WORK ITEM: Find the lines below that contain the string "browser", count them, and give only the number.

RECORDS FOR THIS TASK:
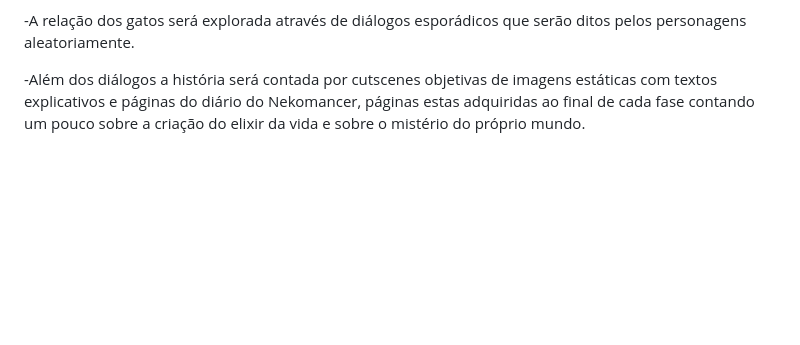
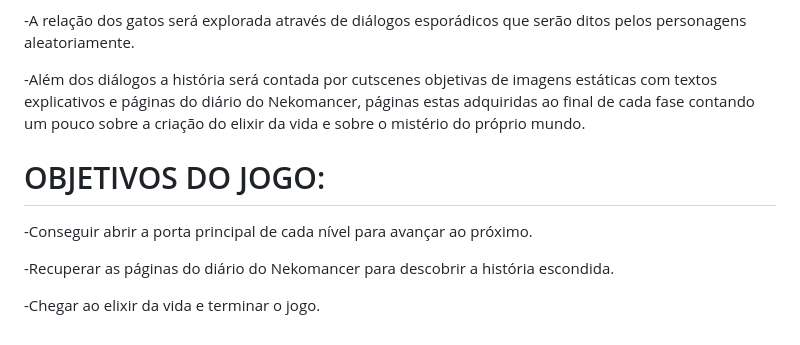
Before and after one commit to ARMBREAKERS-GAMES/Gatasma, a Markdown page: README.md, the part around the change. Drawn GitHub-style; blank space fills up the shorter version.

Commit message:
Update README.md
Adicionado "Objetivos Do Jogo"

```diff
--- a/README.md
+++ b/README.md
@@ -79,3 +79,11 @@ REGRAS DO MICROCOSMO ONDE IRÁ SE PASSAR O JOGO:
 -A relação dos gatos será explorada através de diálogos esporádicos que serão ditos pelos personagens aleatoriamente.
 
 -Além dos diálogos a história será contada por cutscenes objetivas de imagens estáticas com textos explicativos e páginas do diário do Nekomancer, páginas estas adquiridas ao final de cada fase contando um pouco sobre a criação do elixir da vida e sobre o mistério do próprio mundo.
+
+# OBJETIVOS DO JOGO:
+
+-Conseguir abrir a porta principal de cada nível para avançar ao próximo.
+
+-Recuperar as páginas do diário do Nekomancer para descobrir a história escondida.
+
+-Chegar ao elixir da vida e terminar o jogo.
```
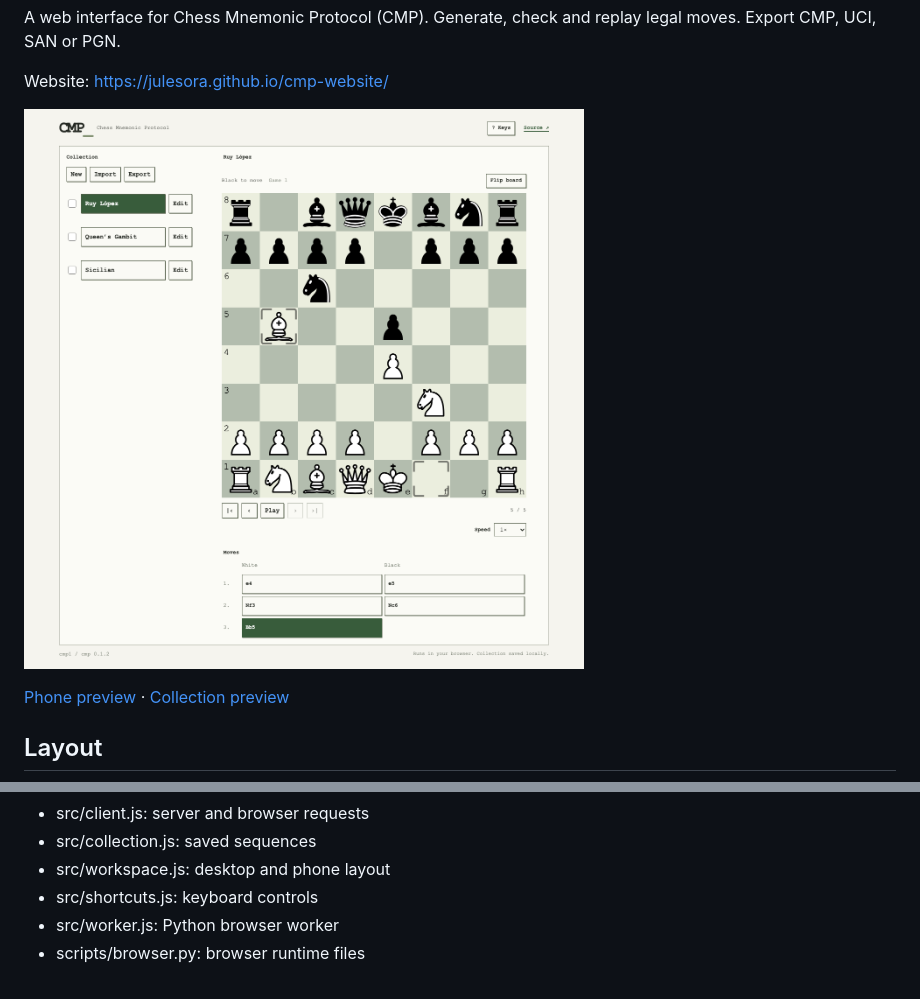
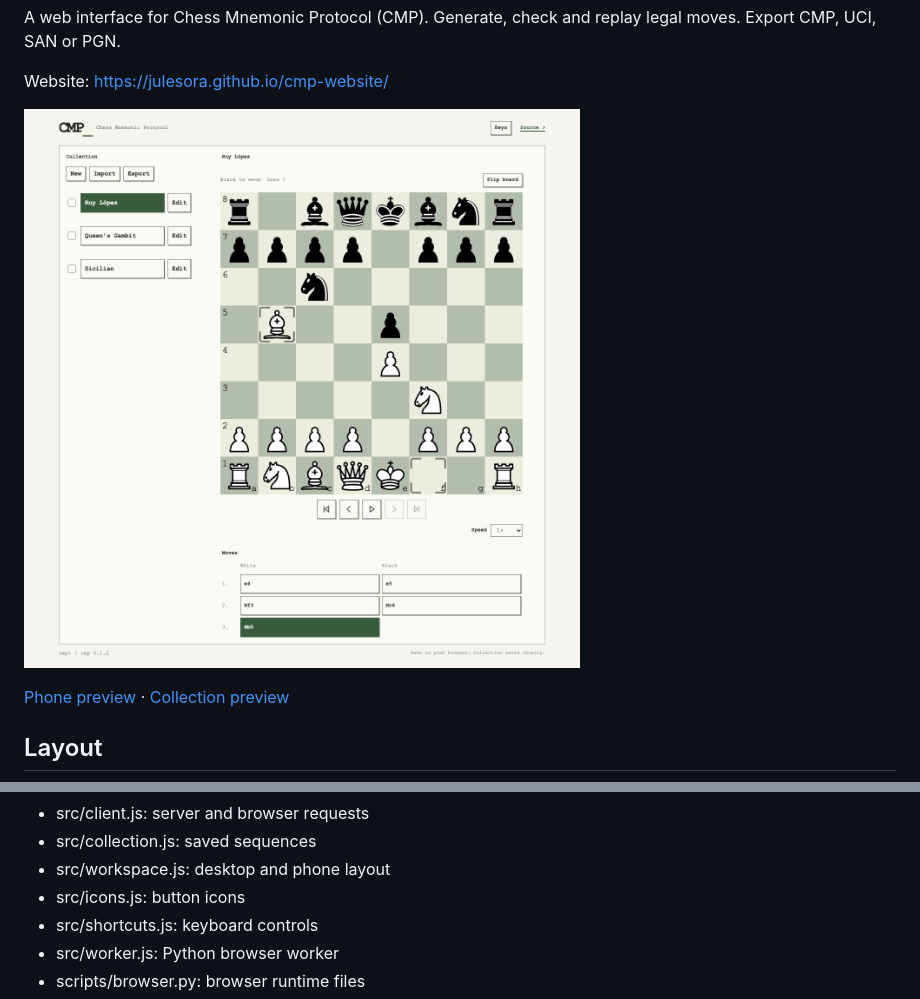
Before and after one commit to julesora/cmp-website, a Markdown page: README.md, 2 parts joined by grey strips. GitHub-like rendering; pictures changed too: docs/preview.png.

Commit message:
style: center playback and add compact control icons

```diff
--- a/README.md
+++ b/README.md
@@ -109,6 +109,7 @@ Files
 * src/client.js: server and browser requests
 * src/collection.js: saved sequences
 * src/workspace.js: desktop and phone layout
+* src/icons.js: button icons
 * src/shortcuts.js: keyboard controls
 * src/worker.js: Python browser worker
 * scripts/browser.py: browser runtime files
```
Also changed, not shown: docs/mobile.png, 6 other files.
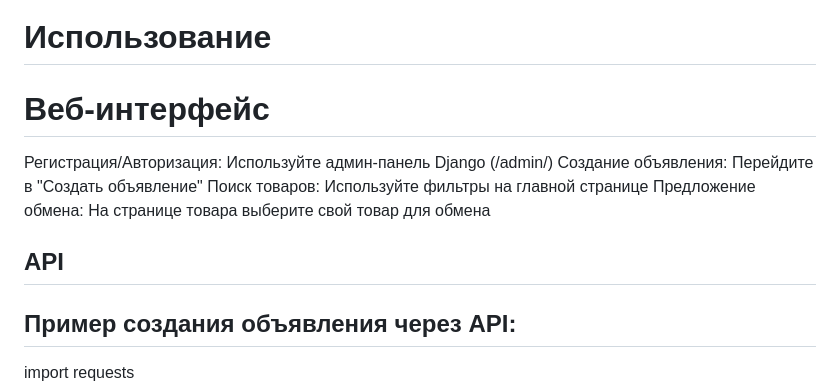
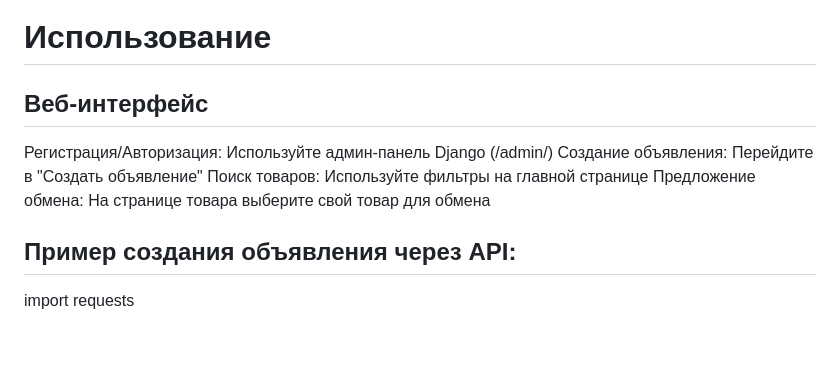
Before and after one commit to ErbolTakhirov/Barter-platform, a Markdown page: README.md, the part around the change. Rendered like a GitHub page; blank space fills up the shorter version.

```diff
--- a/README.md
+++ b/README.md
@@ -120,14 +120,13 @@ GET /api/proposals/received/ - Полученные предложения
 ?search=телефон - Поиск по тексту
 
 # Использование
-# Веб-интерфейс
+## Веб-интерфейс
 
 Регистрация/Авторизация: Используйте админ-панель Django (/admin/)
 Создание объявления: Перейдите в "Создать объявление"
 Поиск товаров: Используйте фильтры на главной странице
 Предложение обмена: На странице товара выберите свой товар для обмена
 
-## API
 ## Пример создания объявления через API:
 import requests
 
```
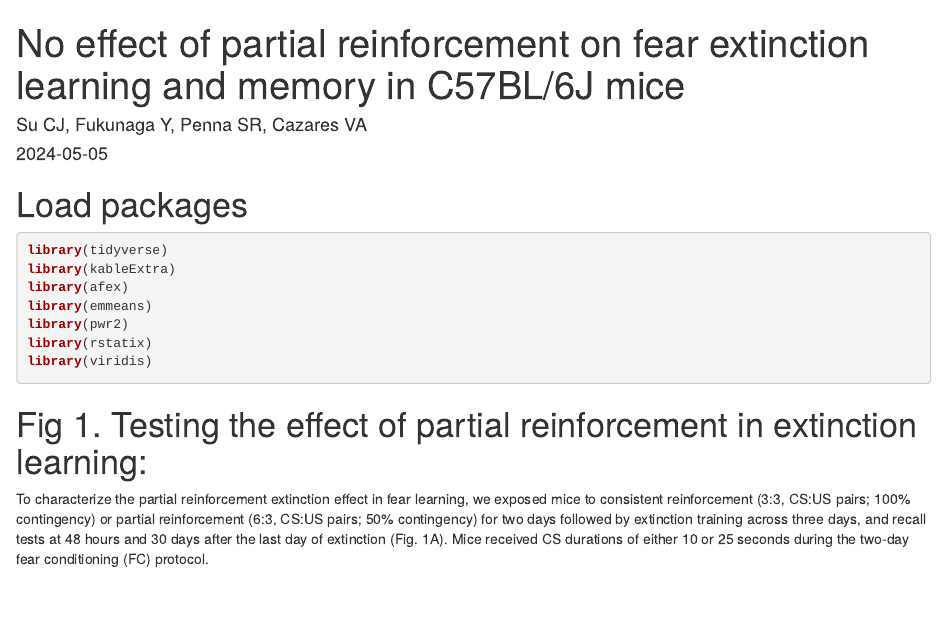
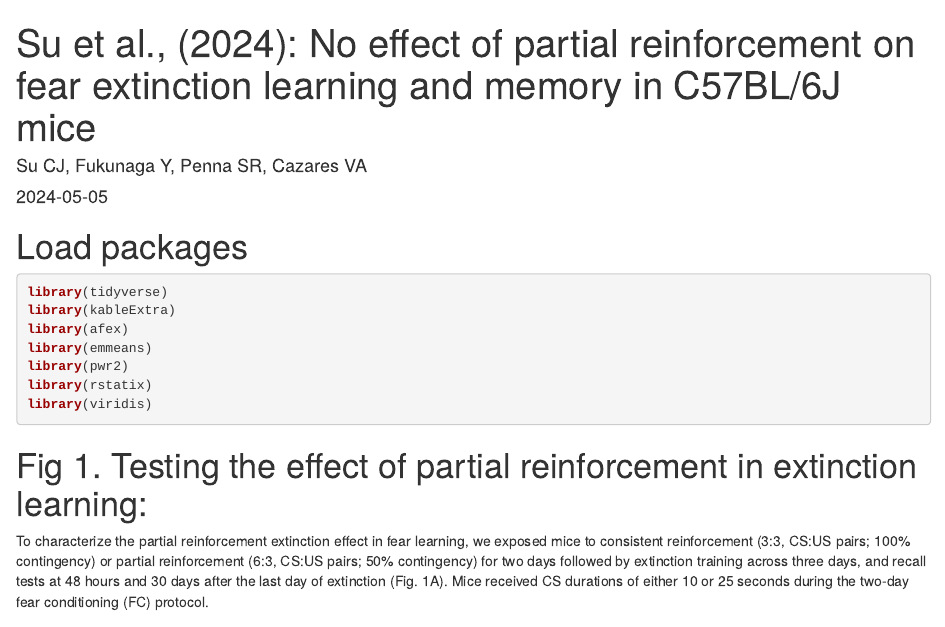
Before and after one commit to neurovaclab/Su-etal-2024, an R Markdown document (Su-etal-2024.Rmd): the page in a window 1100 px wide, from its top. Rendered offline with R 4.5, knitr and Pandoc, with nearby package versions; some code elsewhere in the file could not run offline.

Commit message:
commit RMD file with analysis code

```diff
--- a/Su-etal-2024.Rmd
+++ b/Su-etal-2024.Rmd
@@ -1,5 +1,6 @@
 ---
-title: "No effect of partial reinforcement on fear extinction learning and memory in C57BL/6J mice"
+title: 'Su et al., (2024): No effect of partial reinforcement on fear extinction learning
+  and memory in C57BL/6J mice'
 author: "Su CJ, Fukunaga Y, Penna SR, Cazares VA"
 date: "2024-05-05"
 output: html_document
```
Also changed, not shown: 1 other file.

THE COMPLETED TASK: 3